Task description:
Give back every line of the data exactly. Pictures are not part of the copy.

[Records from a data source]
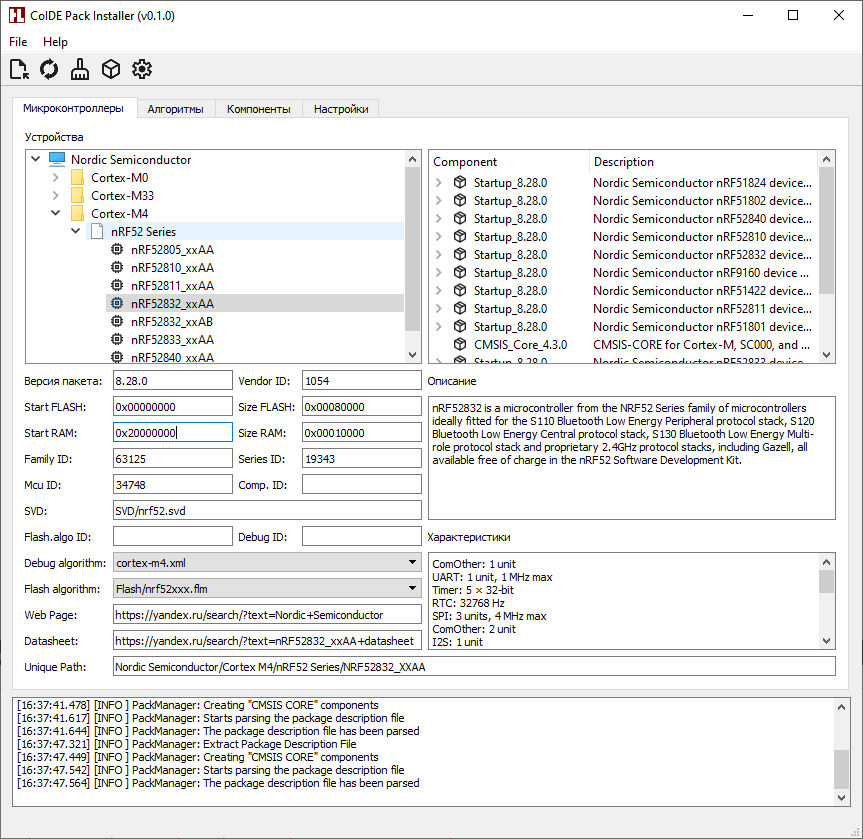
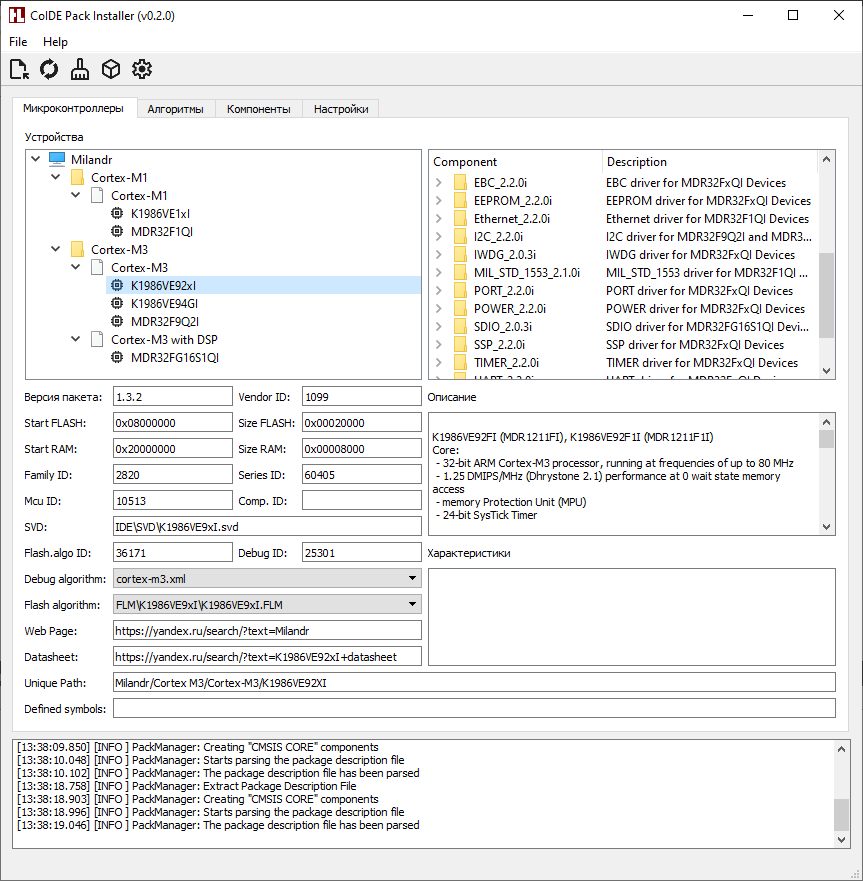
Обновлена версия программы v0.2.0

diff --git a/src/common/version.h b/src/common/version.h
@@ -4,10 +4,10 @@
 #pragma once
 
 #define APP_NAME           "CoIDE Pack Installer"
-#define APP_VERSION        "0.1.1"
+#define APP_VERSION        "0.2.0"
 #define APP_VERSION_MAJOR  0
-#define APP_VERSION_MINOR  1
-#define APP_VERSION_PATCH  1
+#define APP_VERSION_MINOR  2
+#define APP_VERSION_PATCH  0
 #define APP_BUILD_DATE     __DATE__
 #define APP_BUILD_TIME     __TIME__
 #define APP_AUTHOR         "Andrey Osipov"

diff --git a/readme.md b/readme.md
@@ -1,6 +1,6 @@
 ## CoIDE Pack Installer
 
-**Version:** 0.1.1
+**Version:** 0.2.0
 
 Утилита для установки и управления CMSIS-пакетами (Device Family Pack, Software Pack) в среде разработки CoIDE. Позволяет автоматизировать процесс загрузки и установки пакетов для ARM-микроконтроллеров.
 
@@ -19,7 +19,8 @@
 
 - `NordicSemiconductor.nRF_DeviceFamilyPack` (версии 8.11.1, 8.15.4, 8.28.0)
 - `Microchip.SAMD21_DFP.3.7.262-unsi9ned.1.pack`
-- `Milandr.MDR32FxQI_DFP.1.3.2-unsi9ned.1.pack`
+- `Milandr.MDR32FxQI_DFP.1.3.2-unsi9ned.2.pack`
+- `Milandr.MDR32FxQI_Examples.1.3.2-unsi9ned.2.pack`
 
 > **Примечание:** Для пакетов других производителей работа не гарантируется. Возможны ошибки при разборе `.pdsc` или интеграции компонентов.
 
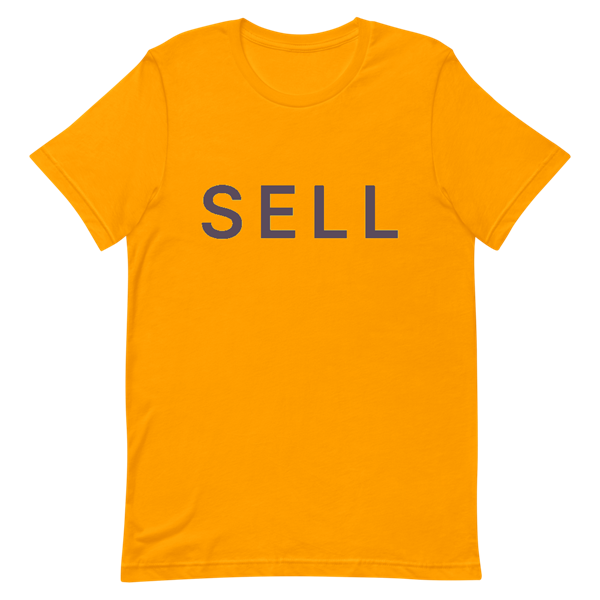
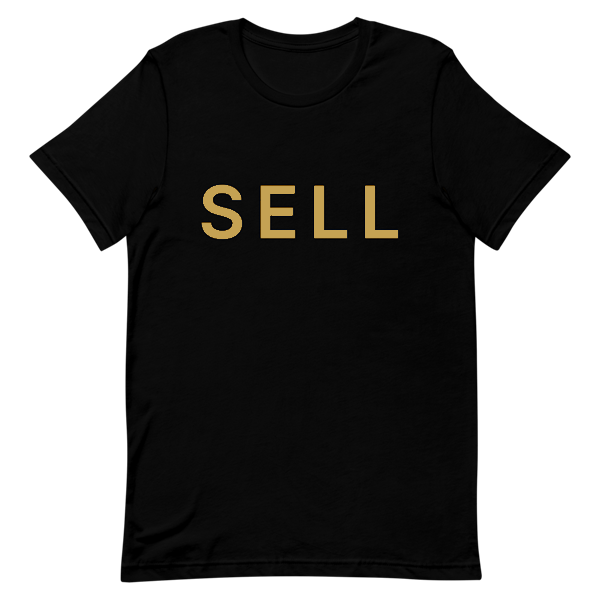
Set Baltimore Alternate One to black and metallic gold

diff --git a/lib/products.ts b/lib/products.ts
@@ -78,6 +78,7 @@ export function colorHex(team: Team, style: Style): string {
 
 export function printColorName(team: Team, style: Style): string {
   if (team.slug === "nfl-new-york-green-alternate-one") return "pink";
+  if (team.slug === "nfl-baltimore-alternate-one" && style === "tee") return "metallic gold";
   if (team.alternateOf) {
     const original = getTeam(team.alternateOf);
     if (original) {
@@ -99,6 +100,7 @@ export function printColorName(team: Team, style: Style): string {
 
 export function printColorHex(team: Team, style: Style): string {
   if (team.slug === "nfl-new-york-green-alternate-one") return "#FF1493";
+  if (team.slug === "nfl-baltimore-alternate-one" && style === "tee") return "#C5A253";
   if (team.alternateOf) {
     const original = getTeam(team.alternateOf);
     if (original) {

diff --git a/lib/teams.ts b/lib/teams.ts
@@ -197,7 +197,7 @@ const BASE_TEAMS: Team[] = ROWS.map(([slug, division, market, nickname, city, sh
 // Most originals use white ink; the AFC North originals retain their chosen
 // black, orange, and metallic-gold print colors. New England uses Nautical Blue.
 const ALTERNATE_TEE_BLANK: Record<string, string> = {
-  "nfl-baltimore": "Gold",
+  "nfl-baltimore": "Black",
   "nfl-buffalo": "Red",
   "nfl-cincinnati": "Black",
   "nfl-cleveland": "Orange",

diff --git a/lib/art.ts b/lib/art.ts
@@ -1,5 +1,5 @@
 // Bump when the shirt artwork or photos change: Printful caches print files by
 // URL and next/image caches optimized photos by URL, so a new number makes
 // both fetch fresh copies.
-export const ART_VERSION = 28;
+export const ART_VERSION = 29;
 
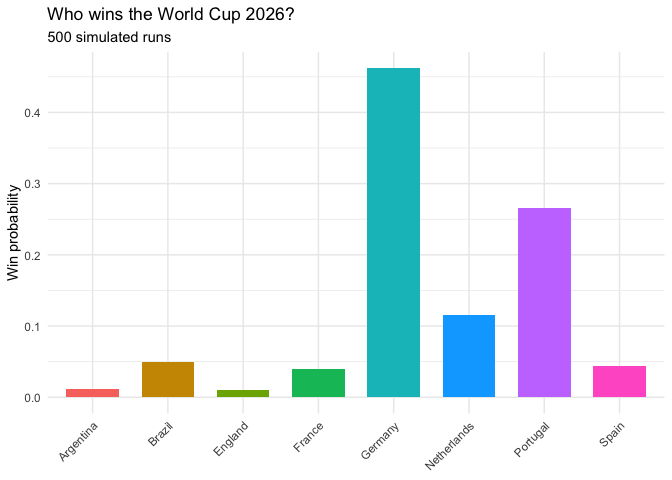
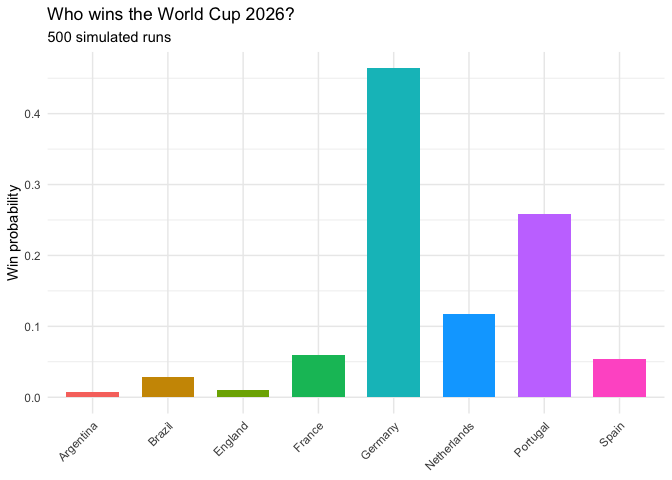
change to rmd

diff --git a/README.md b/README.md
@@ -6,12 +6,16 @@
 <!-- badges: start -->
 <!-- badges: end -->
 
-The top 8 teams in the world cup are relatively well-known by pundits,
+The top 8 teams in the world cup are relatively well-known to pundits,
 but a lot of uncertainty remains as to who will finally lift the trophy.
 The goal of worldcupR is to simulate a World Cup knockout tournament
 based on historical match data from previous world cups by focusing on
 teams’ historical scoring strength to predict the outcomes of the
-upcoming World Cup.
+upcoming World Cup. Simulations are run sequentially and in parallel
+across 500 runs. Functions to explore and plot a team’s historical
+record and for the final win probability simulated across the 500 runs
+are made available. Users of the package can switch the teams they would
+like to simulate in the knockout stages.
 
 ## Installation
 
@@ -48,7 +52,7 @@ team_summary("Brazil")
 #> 1 Brazil     114   76     19    19          237            108
 #simulate a tournament
 simulate_tournament(teams)$champion
-#> [1] "France"
+#> [1] "Germany"
 #run simulations (500) either sequentially or parallel
 winners_seq <- tournament_seq(teams)
 winners_par <- tournament_par(teams)
@@ -56,15 +60,15 @@ winners_par <- tournament_par(teams)
 table(winners_seq)
 #> winners_seq
 #>   Argentina      Brazil     England      France     Germany Netherlands 
-#>           6          25           5          20         231          58 
+#>           4          14           5          30         232          59 
 #>    Portugal       Spain 
-#>         133          22
+#>         129          27
 table(winners_par)
 #> winners_par
 #>   Argentina      Brazil     England      France     Germany Netherlands 
-#>           3          24           3          34         224          66 
+#>           6          20           5          27         211          71 
 #>    Portugal       Spain 
-#>         111          35
+#>         123          37
 
 bench1 <- microbenchmark::microbenchmark(
   tournament_par(teams),
@@ -90,5 +94,12 @@ win probability plots, see ‘worldcup_analysis.R’ in the project root
 
 <img src="man/figures/README-pressure-1.png" width="100%" />
 
-In that case, don’t forget to commit and push the resulting figure
-files, so they display on GitHub and CRAN.
+\#Functions
+
+`simulate_match()`: simulates a single match based on historical scoring
+strength `simulate_tournament()`: simulates a single knockout tournament
+`tournament_seq()`: runs 500 simulations sequentially
+`tournament_par()`: runs 500 simulations in parallel `team_summary()`:
+returns historical World Cup stats for a team `plot_team_history()`:
+plots a team’s match history `plot_win_probability()`: plots bar chart
+of win probabilities in the sequential MC simulation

Answer below:
Обновлена версия программы v0.2.0

diff --git a/src/common/version.h b/src/common/version.h
@@ -4,10 +4,10 @@
 #pragma once
 
 #define APP_NAME           "CoIDE Pack Installer"
-#define APP_VERSION        "0.1.1"
+#define APP_VERSION        "0.2.0"
 #define APP_VERSION_MAJOR  0
-#define APP_VERSION_MINOR  1
-#define APP_VERSION_PATCH  1
+#define APP_VERSION_MINOR  2
+#define APP_VERSION_PATCH  0
 #define APP_BUILD_DATE     __DATE__
 #define APP_BUILD_TIME     __TIME__
 #define APP_AUTHOR         "Andrey Osipov"

diff --git a/readme.md b/readme.md
@@ -1,6 +1,6 @@
 ## CoIDE Pack Installer
 
-**Version:** 0.1.1
+**Version:** 0.2.0
 
 Утилита для установки и управления CMSIS-пакетами (Device Family Pack, Software Pack) в среде разработки CoIDE. Позволяет автоматизировать процесс загрузки и установки пакетов для ARM-микроконтроллеров.
 
@@ -19,7 +19,8 @@
 
 - `NordicSemiconductor.nRF_DeviceFamilyPack` (версии 8.11.1, 8.15.4, 8.28.0)
 - `Microchip.SAMD21_DFP.3.7.262-unsi9ned.1.pack`
-- `Milandr.MDR32FxQI_DFP.1.3.2-unsi9ned.1.pack`
+- `Milandr.MDR32FxQI_DFP.1.3.2-unsi9ned.2.pack`
+- `Milandr.MDR32FxQI_Examples.1.3.2-unsi9ned.2.pack`
 
 > **Примечание:** Для пакетов других производителей работа не гарантируется. Возможны ошибки при разборе `.pdsc` или интеграции компонентов.
 
Set Baltimore Alternate One to black and metallic gold

diff --git a/lib/products.ts b/lib/products.ts
@@ -78,6 +78,7 @@ export function colorHex(team: Team, style: Style): string {
 
 export function printColorName(team: Team, style: Style): string {
   if (team.slug === "nfl-new-york-green-alternate-one") return "pink";
+  if (team.slug === "nfl-baltimore-alternate-one" && style === "tee") return "metallic gold";
   if (team.alternateOf) {
     const original = getTeam(team.alternateOf);
     if (original) {
@@ -99,6 +100,7 @@ export function printColorName(team: Team, style: Style): string {
 
 export function printColorHex(team: Team, style: Style): string {
   if (team.slug === "nfl-new-york-green-alternate-one") return "#FF1493";
+  if (team.slug === "nfl-baltimore-alternate-one" && style === "tee") return "#C5A253";
   if (team.alternateOf) {
     const original = getTeam(team.alternateOf);
     if (original) {

diff --git a/lib/teams.ts b/lib/teams.ts
@@ -197,7 +197,7 @@ const BASE_TEAMS: Team[] = ROWS.map(([slug, division, market, nickname, city, sh
 // Most originals use white ink; the AFC North originals retain their chosen
 // black, orange, and metallic-gold print colors. New England uses Nautical Blue.
 const ALTERNATE_TEE_BLANK: Record<string, string> = {
-  "nfl-baltimore": "Gold",
+  "nfl-baltimore": "Black",
   "nfl-buffalo": "Red",
   "nfl-cincinnati": "Black",
   "nfl-cleveland": "Orange",

diff --git a/lib/art.ts b/lib/art.ts
@@ -1,5 +1,5 @@
 // Bump when the shirt artwork or photos change: Printful caches print files by
 // URL and next/image caches optimized photos by URL, so a new number makes
 // both fetch fresh copies.
-export const ART_VERSION = 28;
+export const ART_VERSION = 29;
 
change to rmd

diff --git a/README.md b/README.md
@@ -6,12 +6,16 @@
 <!-- badges: start -->
 <!-- badges: end -->
 
-The top 8 teams in the world cup are relatively well-known by pundits,
+The top 8 teams in the world cup are relatively well-known to pundits,
 but a lot of uncertainty remains as to who will finally lift the trophy.
 The goal of worldcupR is to simulate a World Cup knockout tournament
 based on historical match data from previous world cups by focusing on
 teams’ historical scoring strength to predict the outcomes of the
-upcoming World Cup.
+upcoming World Cup. Simulations are run sequentially and in parallel
+across 500 runs. Functions to explore and plot a team’s historical
+record and for the final win probability simulated across the 500 runs
+are made available. Users of the package can switch the teams they would
+like to simulate in the knockout stages.
 
 ## Installation
 
@@ -48,7 +52,7 @@ team_summary("Brazil")
 #> 1 Brazil     114   76     19    19          237            108
 #simulate a tournament
 simulate_tournament(teams)$champion
-#> [1] "France"
+#> [1] "Germany"
 #run simulations (500) either sequentially or parallel
 winners_seq <- tournament_seq(teams)
 winners_par <- tournament_par(teams)
@@ -56,15 +60,15 @@ winners_par <- tournament_par(teams)
 table(winners_seq)
 #> winners_seq
 #>   Argentina      Brazil     England      France     Germany Netherlands 
-#>           6          25           5          20         231          58 
+#>           4          14           5          30         232          59 
 #>    Portugal       Spain 
-#>         133          22
+#>         129          27
 table(winners_par)
 #> winners_par
 #>   Argentina      Brazil     England      France     Germany Netherlands 
-#>           3          24           3          34         224          66 
+#>           6          20           5          27         211          71 
 #>    Portugal       Spain 
-#>         111          35
+#>         123          37
 
 bench1 <- microbenchmark::microbenchmark(
   tournament_par(teams),
@@ -90,5 +94,12 @@ win probability plots, see ‘worldcup_analysis.R’ in the project root
 
 <img src="man/figures/README-pressure-1.png" width="100%" />
 
-In that case, don’t forget to commit and push the resulting figure
-files, so they display on GitHub and CRAN.
+\#Functions
+
+`simulate_match()`: simulates a single match based on historical scoring
+strength `simulate_tournament()`: simulates a single knockout tournament
+`tournament_seq()`: runs 500 simulations sequentially
+`tournament_par()`: runs 500 simulations in parallel `team_summary()`:
+returns historical World Cup stats for a team `plot_team_history()`:
+plots a team’s match history `plot_win_probability()`: plots bar chart
+of win probabilities in the sequential MC simulation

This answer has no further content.